Molecular transport through capillaries made with atomic-scale precision
Authors: B. Radha, A. Esfandiar, F. C. Wang, A. P. Rooney, K. Gopinadhan, A. Keerthi, A. Mishchenko, A. Janardanan, P. Blake, L. Fumagalli, M. Lozada-Hidalgo, S. Garaj, S. J. Haigh, I. V. Grigorieva, H. A. Wu, A. K. Geim
Publication Date: 06 September, 2016
Unexpectedly fast flow through nanocapillaries
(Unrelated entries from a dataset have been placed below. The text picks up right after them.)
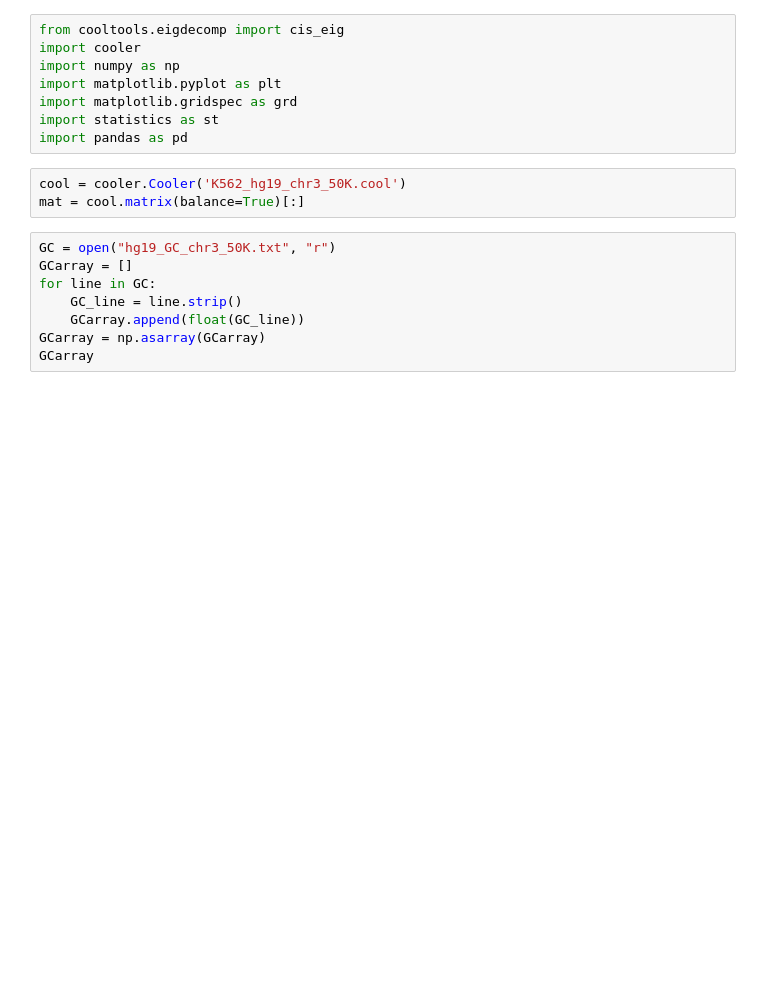
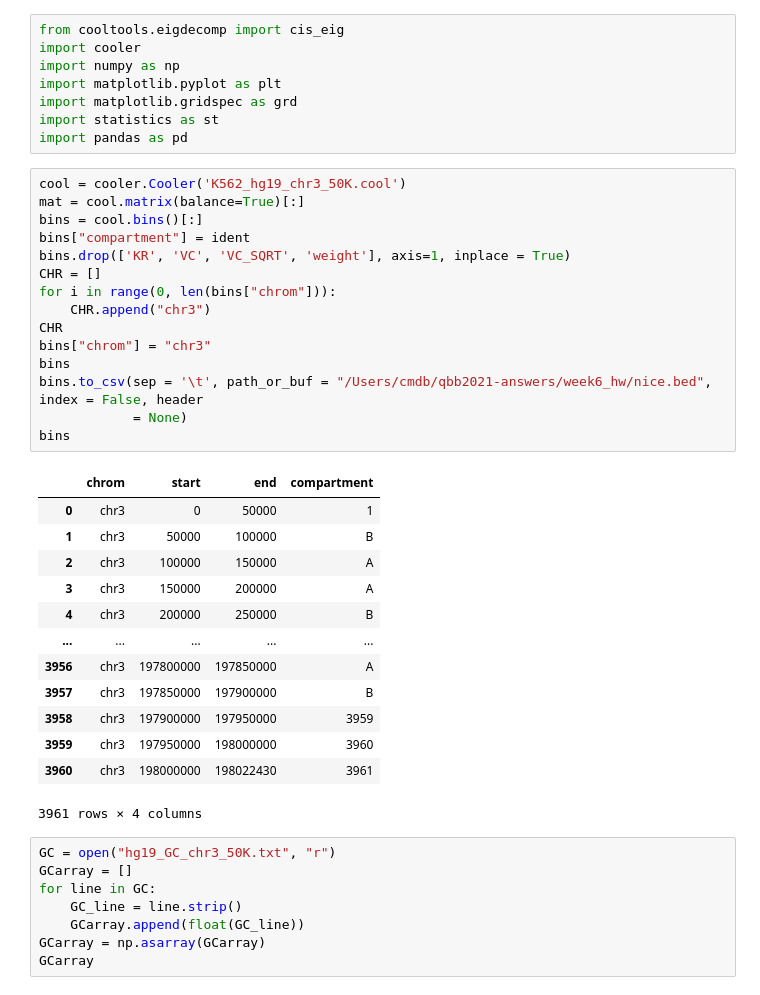
Before and after one commit to Andymao1998/qbb2021-answers, a Jupyter notebook: week6_hw/Week6.ipynb, the cells around one changed output. Saved outputs shown, nothing was run; the diff lists cells and outputs as text; blank space fills up the shorter version.

```diff
--- a/week6_hw/Week6.ipynb
+++ b/week6_hw/Week6.ipynb
@@ -6,9 +6,35 @@ import matplotlib.pyplot as plt
 import matplotlib.gridspec as grd
 import statistics as st
 import pandas as pd
-# %%
-cool = cooler.Cooler('K562_hg19_chr3_50K.cool')
-mat = cool.matrix(balance=True)[:]
+# %%
+cool = cooler.Cooler('K562_hg19_chr3_50K.cool')
+mat = cool.matrix(balance=True)[:]
+bins = cool.bins()[:]
+bins["compartment"] = ident
+bins.drop(['KR', 'VC', 'VC_SQRT', 'weight'], axis=1, inplace = True)
+CHR = []
+for i in range(0, len(bins["chrom"])):
+    CHR.append("chr3")
+CHR
+bins["chrom"] = "chr3"
+bins
+bins.to_csv(sep = '\t', path_or_buf = "/Users/cmdb/qbb2021-answers/week6_hw/nice.bed", index = False, header
+            = None)
+bins
+# %% [output]
+|  | chrom | start | end | compartment |
+| 0 | chr3 | 0 | 50000 | 1 |
+| 1 | chr3 | 50000 | 100000 | B |
+| 2 | chr3 | 100000 | 150000 | A |
+| 3 | chr3 | 150000 | 200000 | A |
+| 4 | chr3 | 200000 | 250000 | B |
+| ... | ... | ... | ... | ... |
+| 3956 | chr3 | 197800000 | 197850000 | A |
+| 3957 | chr3 | 197850000 | 197900000 | B |
+| 3958 | chr3 | 197900000 | 197950000 | 3959 |
+| 3959 | chr3 | 197950000 | 198000000 | 3960 |
+| 3960 | chr3 | 198000000 | 198022430 | 3961 |
+3961 rows × 4 columns
 # %%
 GC = open("hg19_GC_chr3_50K.txt", "r")
 GCarray = []
```
Also changed, not shown: parts of 8 cells of this notebook.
Water transport is fundamental to life on earth and to a vast number of industrial applications including desalination, healthcare and drug delivery. In particular, the movement of water through nanometre sized channels is an essential step in many such processes but there is still great controversy over its behaviour when confined at the nanometre scale. Traditional transport studies based on lithographically processed structures suffer from problems due to surface roughness, which makes it challenging to produce capillaries with precisely controlled dimensions at this spatial scale. Now researchers at the University of Manchester have overcome these limitations by fabrication of the first narrow and smooth capillaries through graphite. These structures can be viewed as if individual atomic planes had been removed from a bulk crystal to leave behind flat voids of a height chosen with atomic precision. Water transport through the channels, ranging in height from one to several dozen atomic planes, is characterized by unexpectedly fast flow (up to 1 metre per second) that is attributed to high capillary pressures (about 1,000 bar) and large slip lengths. For channels that accommodate only a few layers of water, the flow exhibits a marked enhancement that is associated with an increased structural order in nanoconfined water. The work opens up a new route to making capillaries and cavities with sizes tunable to sub-nanometre precision.